What is important for a good collaboration?
“The most important thing within a collaboration is that you should be able to be yourself. You must allow the other person to just do his thing. Be tolerant and show respect. Discuss your thoughts, but do it constructively so that your feedback actually benefits the other person. You have to get along well both professionally and personally.”
“You should not intend to make compromises, you’ll have to argue from time to time to achieve a better end result. If everyone always delivers only 50% of what they can achieve, a boring, average production will remain. But on the other hand, if everyone makes optimal use of their own abilities, a production is created that is stronger than the sum of its parts.”
“Sometimes someone cannot agree with your idea at that moment, but if a production ultimately gets better because of your idea, everyone should, in the end, be satisfied. You have to encourage your collaborator to look further than his comfort zone. It really helps to have a steady partner so that you can just do your thing. A good collaboration also makes music production more fun.”
How do you balance commercial and autonomous work?
“This comes down to finances. You can not always make things you like yourself; you’ll have to pay the bills too. As an established artist, you must always keep your target audience in mind. After all, you want new gigs.” Rinze and Joep want to gradually move towards the more autonomous side. Good examples of artists who started out commercially but moved into the more artistic side later are The WKND, Gesaffelstein, Daft Punk, and Calvin Harris.
How do you work together in practical terms? What software and hardware do you use?
At the HKU, Joep and Rinze got to learn Logic Pro, which they still use today. “Sharing projects is really easy with Logic and the sound quality is high. Logic is also available at every studio around the world. Ableton is very popular amongst solo producers, but the sound quality leaves something to be desired. “
“It’s a lot of work to achieve analog sounds from a computer. Often it is simply more convenient to actually use analog equipment in order to find the right sound in seconds.” Rinze recently started using the Novation Peak synthesizer and sends all his mixes trough an Avalon 747 tube compressor.
Do you ever organize jam sessions?

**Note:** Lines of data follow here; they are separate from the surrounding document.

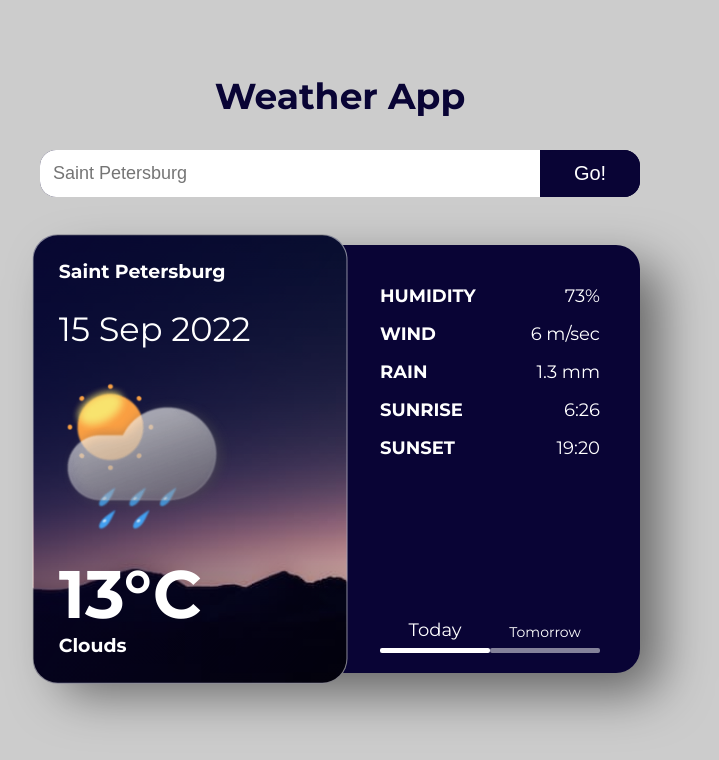
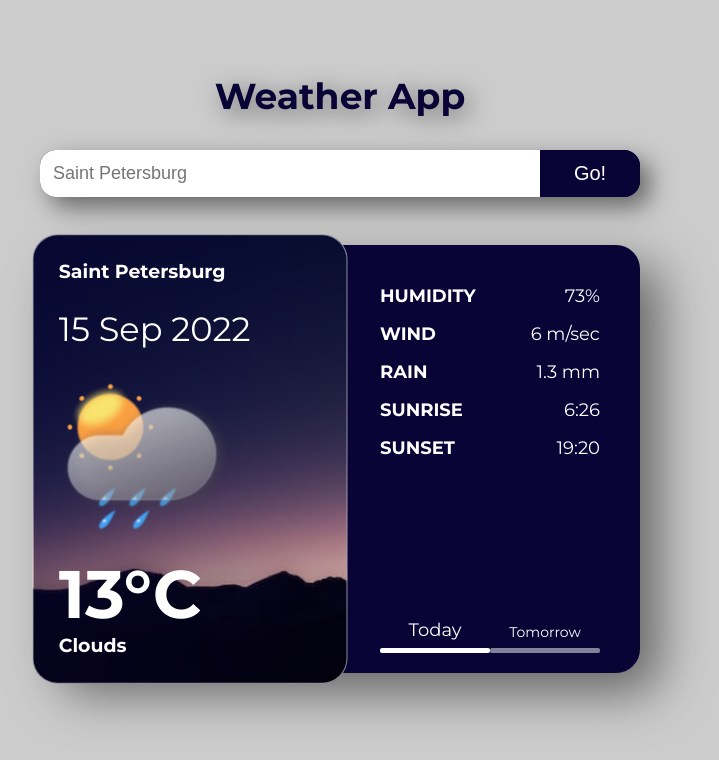
Before and after one commit to Jahonta/weather-app, a plain HTML site: page index.html in a window 1280 px wide. Shown: the whole page, without its empty margins (300-1019 px from the left). Drawn offline with Linux system fonts and the light colour scheme.

Commit message:
Больше теней богу теней!

```diff
--- a/css/style.css
+++ b/css/style.css
@@ -30,6 +30,7 @@ html {
   text-align: center;
   margin-bottom: 32px;
   color: #090435;
+  filter: drop-shadow(5px 5px 12px rgba(0, 0, 0, 0.5));
 }
 
 .form {
@@ -37,6 +38,7 @@ html {
   display: flex;
   background-color: #090435;
   border-radius: 16px;
+  box-shadow: 10px 10px 25px rgba(0, 0, 0, 0.5);
 }
 
 .form__search {
```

A jam session produces many creative things, but the result is not always useful. Sometimes we use an element or two from a jam, but never the full jam. It also helps to get out of a creative rut. And once in a while, it is fun to make something different.
Do you mix all your music yourself?
“With EDM you mix at the same time as you are producing, so we never really need a separate mix engineer.” Because the duo works in studios all over the world, they use Reference from Sonarworks to create a consistent monitoring environment.
Rinze and Joep have tried to work with a stem-mixer before, but because of their enormous eye for detail, they find it difficult to hand over a production. That’s why they also master all tracks themselves.
Rinze and Joep have been working together for 10 years now, which makes their production process as smooth as silk. Musically speaking, the two never get stuck. They do, however, always try to raise the bar to a higher level. They constantly compare their music with major label releases and artists such as Arianna Grande and Robin Schulz.